**PROBLEM DETAILS**
Without copying any picture, return all lines below exactly.

Saved entries:
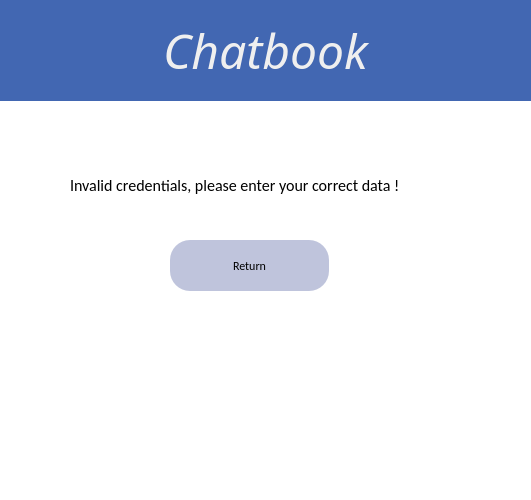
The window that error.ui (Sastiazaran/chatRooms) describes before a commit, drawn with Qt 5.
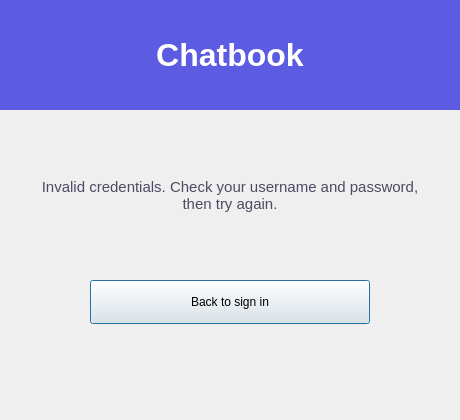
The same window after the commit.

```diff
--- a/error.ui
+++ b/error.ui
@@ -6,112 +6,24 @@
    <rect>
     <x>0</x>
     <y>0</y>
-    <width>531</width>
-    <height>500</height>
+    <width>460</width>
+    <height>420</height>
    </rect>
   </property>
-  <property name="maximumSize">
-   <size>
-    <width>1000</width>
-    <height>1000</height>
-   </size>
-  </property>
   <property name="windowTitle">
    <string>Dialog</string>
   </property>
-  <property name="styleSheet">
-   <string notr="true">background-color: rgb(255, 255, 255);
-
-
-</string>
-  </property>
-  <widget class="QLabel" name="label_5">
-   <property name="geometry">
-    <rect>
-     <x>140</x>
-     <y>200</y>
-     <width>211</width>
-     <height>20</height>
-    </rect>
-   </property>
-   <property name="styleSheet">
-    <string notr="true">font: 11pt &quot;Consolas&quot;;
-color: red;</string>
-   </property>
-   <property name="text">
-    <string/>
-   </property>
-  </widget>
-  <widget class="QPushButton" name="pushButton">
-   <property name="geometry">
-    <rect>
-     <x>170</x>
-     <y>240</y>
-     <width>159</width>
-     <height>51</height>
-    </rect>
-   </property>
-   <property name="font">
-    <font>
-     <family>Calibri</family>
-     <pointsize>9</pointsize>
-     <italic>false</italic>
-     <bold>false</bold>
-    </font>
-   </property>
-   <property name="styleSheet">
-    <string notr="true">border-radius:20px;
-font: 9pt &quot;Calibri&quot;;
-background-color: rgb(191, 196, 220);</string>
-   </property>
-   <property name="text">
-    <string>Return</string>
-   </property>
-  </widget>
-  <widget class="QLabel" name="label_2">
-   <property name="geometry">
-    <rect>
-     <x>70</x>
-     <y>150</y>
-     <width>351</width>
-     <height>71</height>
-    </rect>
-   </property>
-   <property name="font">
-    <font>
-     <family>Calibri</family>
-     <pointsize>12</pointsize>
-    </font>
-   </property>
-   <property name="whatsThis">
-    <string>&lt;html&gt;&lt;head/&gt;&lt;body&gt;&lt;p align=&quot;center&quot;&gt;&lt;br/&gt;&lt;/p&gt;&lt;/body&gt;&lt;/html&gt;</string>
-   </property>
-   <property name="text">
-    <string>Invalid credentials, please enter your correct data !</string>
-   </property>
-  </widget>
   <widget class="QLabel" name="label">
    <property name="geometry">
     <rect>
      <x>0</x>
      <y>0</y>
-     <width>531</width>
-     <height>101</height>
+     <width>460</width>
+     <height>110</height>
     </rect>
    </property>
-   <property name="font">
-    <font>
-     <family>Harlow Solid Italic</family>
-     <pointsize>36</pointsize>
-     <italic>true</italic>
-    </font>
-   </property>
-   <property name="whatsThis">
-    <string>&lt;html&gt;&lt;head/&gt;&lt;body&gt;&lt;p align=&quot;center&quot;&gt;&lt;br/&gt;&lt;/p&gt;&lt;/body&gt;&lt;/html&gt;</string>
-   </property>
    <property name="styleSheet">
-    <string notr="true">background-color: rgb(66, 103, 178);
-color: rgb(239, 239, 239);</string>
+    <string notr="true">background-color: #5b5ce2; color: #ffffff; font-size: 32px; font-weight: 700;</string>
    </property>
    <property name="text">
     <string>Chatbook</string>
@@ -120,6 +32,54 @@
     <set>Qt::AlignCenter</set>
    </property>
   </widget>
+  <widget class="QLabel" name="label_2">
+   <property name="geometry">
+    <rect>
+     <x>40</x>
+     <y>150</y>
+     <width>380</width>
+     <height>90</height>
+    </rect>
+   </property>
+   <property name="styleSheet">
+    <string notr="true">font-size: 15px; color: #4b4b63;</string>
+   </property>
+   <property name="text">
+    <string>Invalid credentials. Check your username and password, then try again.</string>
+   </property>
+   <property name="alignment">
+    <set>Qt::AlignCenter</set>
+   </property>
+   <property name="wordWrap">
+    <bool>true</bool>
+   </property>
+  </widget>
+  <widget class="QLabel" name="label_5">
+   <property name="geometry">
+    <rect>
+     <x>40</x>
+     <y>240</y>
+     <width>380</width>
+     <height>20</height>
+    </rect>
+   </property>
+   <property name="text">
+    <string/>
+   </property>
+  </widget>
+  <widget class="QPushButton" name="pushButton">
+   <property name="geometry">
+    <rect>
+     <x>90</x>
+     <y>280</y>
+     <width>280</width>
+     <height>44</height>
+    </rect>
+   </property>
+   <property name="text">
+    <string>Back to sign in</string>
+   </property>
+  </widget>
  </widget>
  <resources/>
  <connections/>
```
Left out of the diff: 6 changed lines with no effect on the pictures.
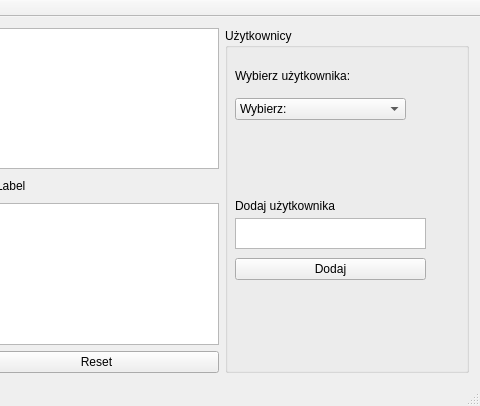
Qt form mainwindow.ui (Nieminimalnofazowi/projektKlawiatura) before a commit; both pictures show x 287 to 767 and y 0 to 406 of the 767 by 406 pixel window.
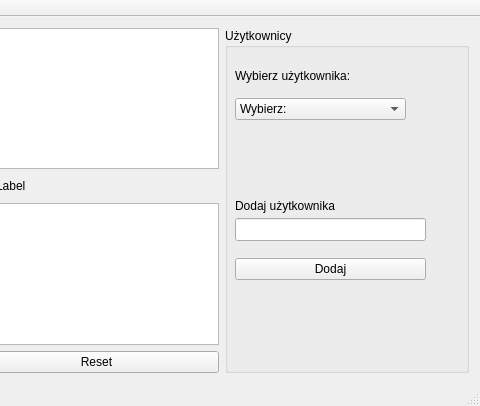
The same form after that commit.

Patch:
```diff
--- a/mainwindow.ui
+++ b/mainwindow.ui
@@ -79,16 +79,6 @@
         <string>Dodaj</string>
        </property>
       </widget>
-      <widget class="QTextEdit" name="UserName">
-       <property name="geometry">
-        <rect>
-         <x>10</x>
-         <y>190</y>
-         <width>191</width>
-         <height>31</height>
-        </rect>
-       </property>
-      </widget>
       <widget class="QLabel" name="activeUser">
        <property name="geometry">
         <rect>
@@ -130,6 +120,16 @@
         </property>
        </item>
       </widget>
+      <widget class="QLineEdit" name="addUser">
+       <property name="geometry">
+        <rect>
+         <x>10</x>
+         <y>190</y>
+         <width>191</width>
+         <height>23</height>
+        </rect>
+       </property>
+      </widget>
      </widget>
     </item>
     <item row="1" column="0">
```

**ANSWER TO THIS PROBLEM**
The window that error.ui (Sastiazaran/chatRooms) describes before a commit, drawn with Qt 5.
The same window after the commit.

```diff
--- a/error.ui
+++ b/error.ui
@@ -6,112 +6,24 @@
    <rect>
     <x>0</x>
     <y>0</y>
-    <width>531</width>
-    <height>500</height>
+    <width>460</width>
+    <height>420</height>
    </rect>
   </property>
-  <property name="maximumSize">
-   <size>
-    <width>1000</width>
-    <height>1000</height>
-   </size>
-  </property>
   <property name="windowTitle">
    <string>Dialog</string>
   </property>
-  <property name="styleSheet">
-   <string notr="true">background-color: rgb(255, 255, 255);
-
-
-</string>
-  </property>
-  <widget class="QLabel" name="label_5">
-   <property name="geometry">
-    <rect>
-     <x>140</x>
-     <y>200</y>
-     <width>211</width>
-     <height>20</height>
-    </rect>
-   </property>
-   <property name="styleSheet">
-    <string notr="true">font: 11pt &quot;Consolas&quot;;
-color: red;</string>
-   </property>
-   <property name="text">
-    <string/>
-   </property>
-  </widget>
-  <widget class="QPushButton" name="pushButton">
-   <property name="geometry">
-    <rect>
-     <x>170</x>
-     <y>240</y>
-     <width>159</width>
-     <height>51</height>
-    </rect>
-   </property>
-   <property name="font">
-    <font>
-     <family>Calibri</family>
-     <pointsize>9</pointsize>
-     <italic>false</italic>
-     <bold>false</bold>
-    </font>
-   </property>
-   <property name="styleSheet">
-    <string notr="true">border-radius:20px;
-font: 9pt &quot;Calibri&quot;;
-background-color: rgb(191, 196, 220);</string>
-   </property>
-   <property name="text">
-    <string>Return</string>
-   </property>
-  </widget>
-  <widget class="QLabel" name="label_2">
-   <property name="geometry">
-    <rect>
-     <x>70</x>
-     <y>150</y>
-     <width>351</width>
-     <height>71</height>
-    </rect>
-   </property>
-   <property name="font">
-    <font>
-     <family>Calibri</family>
-     <pointsize>12</pointsize>
-    </font>
-   </property>
-   <property name="whatsThis">
-    <string>&lt;html&gt;&lt;head/&gt;&lt;body&gt;&lt;p align=&quot;center&quot;&gt;&lt;br/&gt;&lt;/p&gt;&lt;/body&gt;&lt;/html&gt;</string>
-   </property>
-   <property name="text">
-    <string>Invalid credentials, please enter your correct data !</string>
-   </property>
-  </widget>
   <widget class="QLabel" name="label">
    <property name="geometry">
     <rect>
      <x>0</x>
      <y>0</y>
-     <width>531</width>
-     <height>101</height>
+     <width>460</width>
+     <height>110</height>
     </rect>
    </property>
-   <property name="font">
-    <font>
-     <family>Harlow Solid Italic</family>
-     <pointsize>36</pointsize>
-     <italic>true</italic>
-    </font>
-   </property>
-   <property name="whatsThis">
-    <string>&lt;html&gt;&lt;head/&gt;&lt;body&gt;&lt;p align=&quot;center&quot;&gt;&lt;br/&gt;&lt;/p&gt;&lt;/body&gt;&lt;/html&gt;</string>
-   </property>
    <property name="styleSheet">
-    <string notr="true">background-color: rgb(66, 103, 178);
-color: rgb(239, 239, 239);</string>
+    <string notr="true">background-color: #5b5ce2; color: #ffffff; font-size: 32px; font-weight: 700;</string>
    </property>
    <property name="text">
     <string>Chatbook</string>
@@ -120,6 +32,54 @@
     <set>Qt::AlignCenter</set>
    </property>
   </widget>
+  <widget class="QLabel" name="label_2">
+   <property name="geometry">
+    <rect>
+     <x>40</x>
+     <y>150</y>
+     <width>380</width>
+     <height>90</height>
+    </rect>
+   </property>
+   <property name="styleSheet">
+    <string notr="true">font-size: 15px; color: #4b4b63;</string>
+   </property>
+   <property name="text">
+    <string>Invalid credentials. Check your username and password, then try again.</string>
+   </property>
+   <property name="alignment">
+    <set>Qt::AlignCenter</set>
+   </property>
+   <property name="wordWrap">
+    <bool>true</bool>
+   </property>
+  </widget>
+  <widget class="QLabel" name="label_5">
+   <property name="geometry">
+    <rect>
+     <x>40</x>
+     <y>240</y>
+     <width>380</width>
+     <height>20</height>
+    </rect>
+   </property>
+   <property name="text">
+    <string/>
+   </property>
+  </widget>
+  <widget class="QPushButton" name="pushButton">
+   <property name="geometry">
+    <rect>
+     <x>90</x>
+     <y>280</y>
+     <width>280</width>
+     <height>44</height>
+    </rect>
+   </property>
+   <property name="text">
+    <string>Back to sign in</string>
+   </property>
+  </widget>
  </widget>
  <resources/>
  <connections/>
```
Left out of the diff: 6 changed lines with no effect on the pictures.
Qt form mainwindow.ui (Nieminimalnofazowi/projektKlawiatura) before a commit; both pictures show x 287 to 767 and y 0 to 406 of the 767 by 406 pixel window.
The same form after that commit.

Patch:
```diff
--- a/mainwindow.ui
+++ b/mainwindow.ui
@@ -79,16 +79,6 @@
         <string>Dodaj</string>
        </property>
       </widget>
-      <widget class="QTextEdit" name="UserName">
-       <property name="geometry">
-        <rect>
-         <x>10</x>
-         <y>190</y>
-         <width>191</width>
-         <height>31</height>
-        </rect>
-       </property>
-      </widget>
       <widget class="QLabel" name="activeUser">
        <property name="geometry">
         <rect>
@@ -130,6 +120,16 @@
         </property>
        </item>
       </widget>
+      <widget class="QLineEdit" name="addUser">
+       <property name="geometry">
+        <rect>
+         <x>10</x>
+         <y>190</y>
+         <width>191</width>
+         <height>23</height>
+        </rect>
+       </property>
+      </widget>
      </widget>
     </item>
     <item row="1" column="0">
```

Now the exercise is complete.